(Records shown)

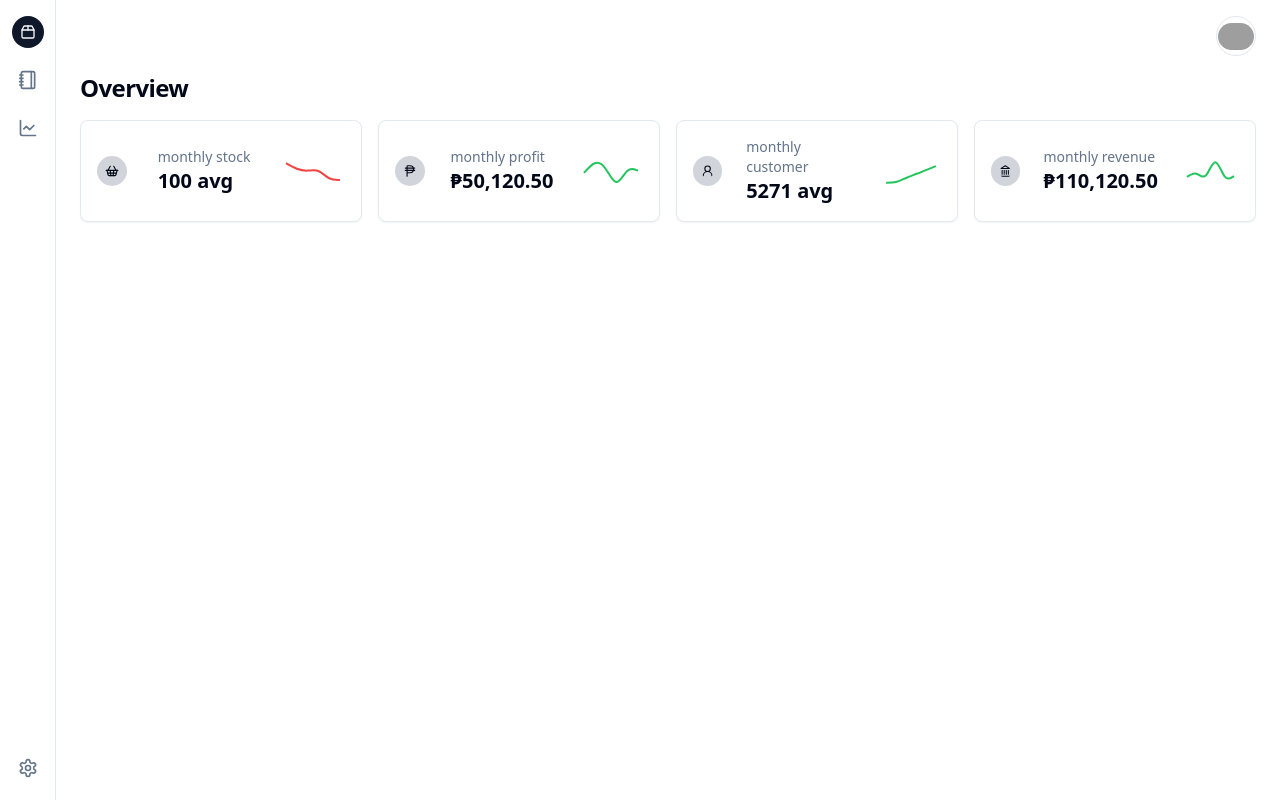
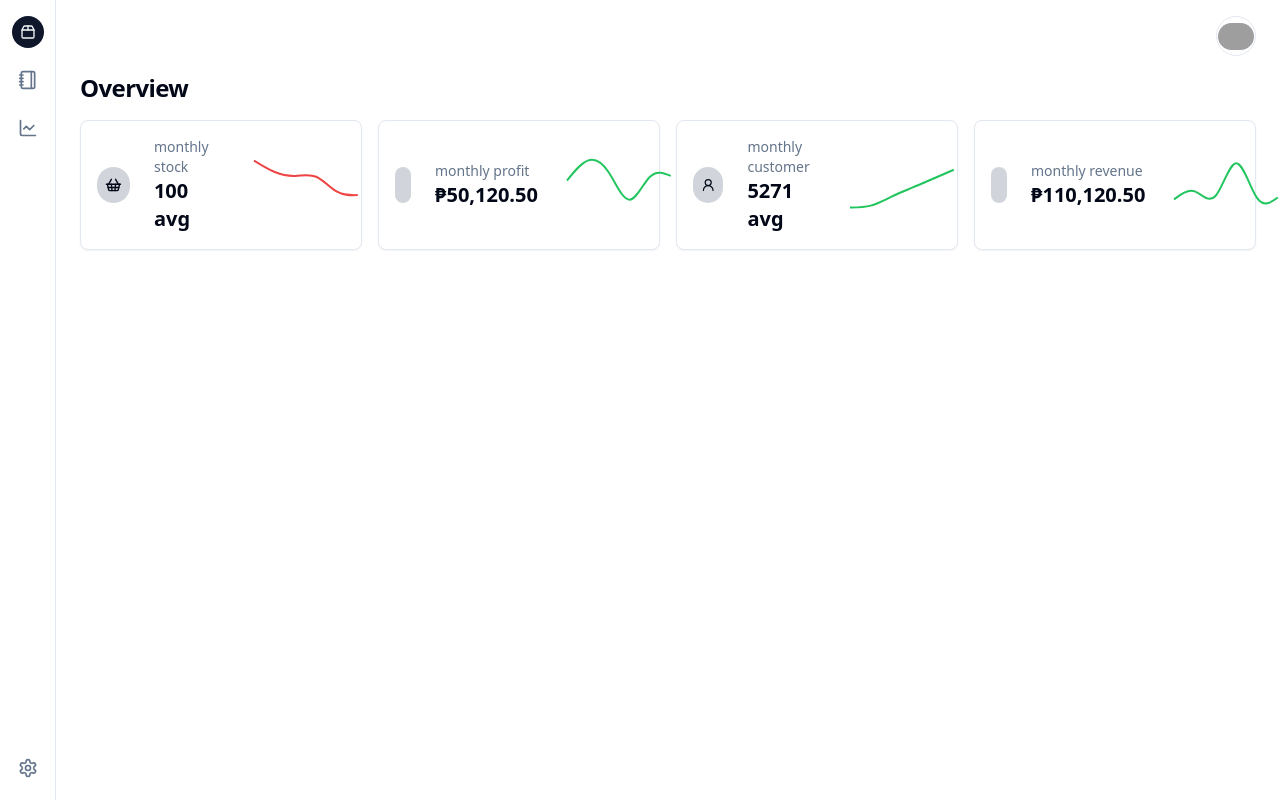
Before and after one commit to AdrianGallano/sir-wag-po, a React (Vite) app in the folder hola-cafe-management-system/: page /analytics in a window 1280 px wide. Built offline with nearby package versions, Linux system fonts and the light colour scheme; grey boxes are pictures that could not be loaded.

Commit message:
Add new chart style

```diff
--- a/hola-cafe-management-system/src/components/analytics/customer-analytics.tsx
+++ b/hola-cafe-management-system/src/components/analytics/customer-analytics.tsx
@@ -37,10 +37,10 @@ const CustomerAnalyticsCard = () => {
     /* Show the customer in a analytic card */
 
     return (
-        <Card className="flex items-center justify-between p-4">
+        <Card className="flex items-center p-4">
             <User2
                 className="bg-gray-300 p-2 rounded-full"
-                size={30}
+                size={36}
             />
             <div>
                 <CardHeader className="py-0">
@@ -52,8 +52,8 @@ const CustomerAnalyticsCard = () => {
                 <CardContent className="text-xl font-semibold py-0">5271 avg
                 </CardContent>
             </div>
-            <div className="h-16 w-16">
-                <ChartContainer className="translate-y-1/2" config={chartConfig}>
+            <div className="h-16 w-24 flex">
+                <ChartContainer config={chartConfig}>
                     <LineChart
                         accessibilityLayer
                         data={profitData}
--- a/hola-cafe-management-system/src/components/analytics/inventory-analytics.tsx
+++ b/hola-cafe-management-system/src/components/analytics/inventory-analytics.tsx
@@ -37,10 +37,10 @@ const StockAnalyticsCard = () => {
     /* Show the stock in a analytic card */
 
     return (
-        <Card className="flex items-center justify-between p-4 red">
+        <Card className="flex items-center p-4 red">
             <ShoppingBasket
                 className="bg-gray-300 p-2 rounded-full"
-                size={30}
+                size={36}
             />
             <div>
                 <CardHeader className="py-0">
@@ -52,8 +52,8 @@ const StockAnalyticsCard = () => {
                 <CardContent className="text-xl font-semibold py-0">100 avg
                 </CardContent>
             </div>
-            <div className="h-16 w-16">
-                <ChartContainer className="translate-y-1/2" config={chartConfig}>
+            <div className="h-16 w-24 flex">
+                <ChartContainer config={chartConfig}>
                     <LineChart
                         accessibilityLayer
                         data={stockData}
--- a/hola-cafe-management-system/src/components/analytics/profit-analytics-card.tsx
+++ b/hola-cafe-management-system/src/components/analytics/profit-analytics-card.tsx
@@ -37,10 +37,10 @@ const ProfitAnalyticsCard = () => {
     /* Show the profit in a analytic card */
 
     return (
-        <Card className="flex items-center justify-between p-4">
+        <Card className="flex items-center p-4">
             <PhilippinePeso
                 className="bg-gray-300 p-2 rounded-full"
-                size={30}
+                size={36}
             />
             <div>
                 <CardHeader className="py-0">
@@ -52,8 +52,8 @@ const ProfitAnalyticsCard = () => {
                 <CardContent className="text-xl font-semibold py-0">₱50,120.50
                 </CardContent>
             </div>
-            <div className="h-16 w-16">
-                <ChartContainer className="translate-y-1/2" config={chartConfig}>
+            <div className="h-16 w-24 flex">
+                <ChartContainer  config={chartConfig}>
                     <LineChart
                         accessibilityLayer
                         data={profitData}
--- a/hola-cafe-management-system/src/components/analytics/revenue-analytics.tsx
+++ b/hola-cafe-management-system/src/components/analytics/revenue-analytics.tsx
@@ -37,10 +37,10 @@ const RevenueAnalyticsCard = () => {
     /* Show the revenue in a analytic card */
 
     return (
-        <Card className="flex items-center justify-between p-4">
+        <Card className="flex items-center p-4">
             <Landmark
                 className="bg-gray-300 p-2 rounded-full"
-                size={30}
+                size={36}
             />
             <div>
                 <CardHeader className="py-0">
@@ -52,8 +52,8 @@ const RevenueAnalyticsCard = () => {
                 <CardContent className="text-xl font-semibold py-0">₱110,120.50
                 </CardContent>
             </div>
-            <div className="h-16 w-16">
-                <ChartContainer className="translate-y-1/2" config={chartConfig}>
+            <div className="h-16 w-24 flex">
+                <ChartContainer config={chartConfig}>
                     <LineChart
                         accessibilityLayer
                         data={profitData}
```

(End Records shown)

Prompt: In the records above, find every line with the word "semibold" and copy it.

Response below:
                 <CardContent className="text-xl font-semibold py-0">5271 avg
                 <CardContent className="text-xl font-semibold py-0">100 avg
                 <CardContent className="text-xl font-semibold py-0">₱50,120.50
                 <CardContent className="text-xl font-semibold py-0">₱110,120.50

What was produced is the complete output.